Three Quarters Of A Footprint: Travels In South India – Joe Roberts
For five months Joe Roberts was a guest of the Trivedi family in their flat in Bangalore’s Baghpur Extension.
Major Trivedi, a military Brahmin, was given to reciting quatrains of Nostradamus; Atul, his 18-year-old son, was more concerned with Guns n’ Roses; while Mrs Trivedi, with her neighbour Mrs Sen, took charge of her visitor’s plans for travelling around Southern India.
Roberts journeyed to the jungle beyond Mysore – a jungle that, contrary to expectations, was only little trees and dappled glades; to the queen of the hill stations, Ootacamund, to which generations of English colonial officers had retreated, transforming an Indian plateau into a passable imitation of Bournemouth; and to Kovalam, which he visited in order to see the Kathakali dancers, but where he also found himself dining with an Australian pornographer. And he also travelled to Cochin, on the Malabar Coast, and shared a railway compartment with a drunken Bristolian who seemed unimpressed with everything but Indian moonshine.

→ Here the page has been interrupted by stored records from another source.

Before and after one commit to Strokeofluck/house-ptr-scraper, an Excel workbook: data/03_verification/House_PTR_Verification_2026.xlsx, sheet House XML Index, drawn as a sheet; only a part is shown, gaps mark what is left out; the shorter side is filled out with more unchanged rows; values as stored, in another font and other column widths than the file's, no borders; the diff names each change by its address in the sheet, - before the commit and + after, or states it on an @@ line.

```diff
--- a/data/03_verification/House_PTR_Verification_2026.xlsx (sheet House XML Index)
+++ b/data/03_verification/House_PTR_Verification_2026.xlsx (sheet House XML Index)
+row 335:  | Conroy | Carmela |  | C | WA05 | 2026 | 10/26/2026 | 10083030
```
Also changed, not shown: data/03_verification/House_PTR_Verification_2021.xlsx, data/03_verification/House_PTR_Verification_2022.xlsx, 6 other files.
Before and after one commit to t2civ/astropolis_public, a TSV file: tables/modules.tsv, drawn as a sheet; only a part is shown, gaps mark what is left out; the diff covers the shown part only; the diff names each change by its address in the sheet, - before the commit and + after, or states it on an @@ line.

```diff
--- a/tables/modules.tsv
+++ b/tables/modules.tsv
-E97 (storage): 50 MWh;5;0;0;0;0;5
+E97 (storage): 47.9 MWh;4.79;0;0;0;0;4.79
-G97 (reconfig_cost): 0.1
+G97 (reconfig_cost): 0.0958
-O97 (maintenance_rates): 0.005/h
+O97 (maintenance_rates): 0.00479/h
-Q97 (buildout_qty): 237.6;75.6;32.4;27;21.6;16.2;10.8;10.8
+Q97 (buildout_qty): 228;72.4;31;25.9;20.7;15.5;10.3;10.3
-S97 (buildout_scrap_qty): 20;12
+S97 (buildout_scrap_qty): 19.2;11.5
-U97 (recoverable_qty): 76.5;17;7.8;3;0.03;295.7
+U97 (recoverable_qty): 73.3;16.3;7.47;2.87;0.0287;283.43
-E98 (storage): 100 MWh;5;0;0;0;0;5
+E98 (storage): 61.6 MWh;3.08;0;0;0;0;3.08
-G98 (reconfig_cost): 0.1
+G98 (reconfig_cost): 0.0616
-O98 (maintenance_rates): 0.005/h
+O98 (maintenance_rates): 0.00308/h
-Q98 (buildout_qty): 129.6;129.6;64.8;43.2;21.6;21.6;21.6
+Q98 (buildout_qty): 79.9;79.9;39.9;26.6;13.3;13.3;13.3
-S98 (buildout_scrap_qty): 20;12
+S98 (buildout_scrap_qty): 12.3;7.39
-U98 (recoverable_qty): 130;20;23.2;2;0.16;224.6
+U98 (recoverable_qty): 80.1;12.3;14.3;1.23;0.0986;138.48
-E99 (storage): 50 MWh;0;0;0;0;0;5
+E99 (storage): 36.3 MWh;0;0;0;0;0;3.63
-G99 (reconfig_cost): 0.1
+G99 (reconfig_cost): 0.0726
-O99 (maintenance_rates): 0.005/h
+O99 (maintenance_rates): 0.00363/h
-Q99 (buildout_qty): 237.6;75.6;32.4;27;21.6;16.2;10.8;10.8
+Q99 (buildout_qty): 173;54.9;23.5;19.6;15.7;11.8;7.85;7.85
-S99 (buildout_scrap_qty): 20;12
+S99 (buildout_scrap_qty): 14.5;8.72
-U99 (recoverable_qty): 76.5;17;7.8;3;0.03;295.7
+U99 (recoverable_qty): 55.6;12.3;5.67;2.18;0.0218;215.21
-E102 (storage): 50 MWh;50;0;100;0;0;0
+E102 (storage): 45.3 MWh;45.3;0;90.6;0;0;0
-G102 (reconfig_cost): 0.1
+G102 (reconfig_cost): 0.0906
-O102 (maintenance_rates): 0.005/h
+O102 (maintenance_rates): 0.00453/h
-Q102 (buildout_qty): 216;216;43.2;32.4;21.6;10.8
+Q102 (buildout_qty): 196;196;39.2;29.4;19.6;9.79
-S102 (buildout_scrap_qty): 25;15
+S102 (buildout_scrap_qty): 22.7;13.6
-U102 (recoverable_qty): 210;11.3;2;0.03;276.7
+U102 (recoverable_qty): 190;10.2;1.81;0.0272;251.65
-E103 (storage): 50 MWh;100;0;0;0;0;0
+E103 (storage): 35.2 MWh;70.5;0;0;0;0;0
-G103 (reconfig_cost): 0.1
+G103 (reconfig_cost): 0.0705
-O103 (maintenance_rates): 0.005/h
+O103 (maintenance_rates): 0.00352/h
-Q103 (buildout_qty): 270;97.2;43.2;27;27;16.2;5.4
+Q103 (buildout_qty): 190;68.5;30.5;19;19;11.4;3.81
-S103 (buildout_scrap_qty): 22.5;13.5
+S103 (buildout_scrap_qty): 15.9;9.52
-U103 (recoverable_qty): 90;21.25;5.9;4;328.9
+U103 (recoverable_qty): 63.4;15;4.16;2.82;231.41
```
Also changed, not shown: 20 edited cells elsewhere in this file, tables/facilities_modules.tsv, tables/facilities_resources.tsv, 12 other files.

But Roberts always returned to the ground-floor flat in Baghpur Extension, and to his friends the Trivedis. This is his account of his travels.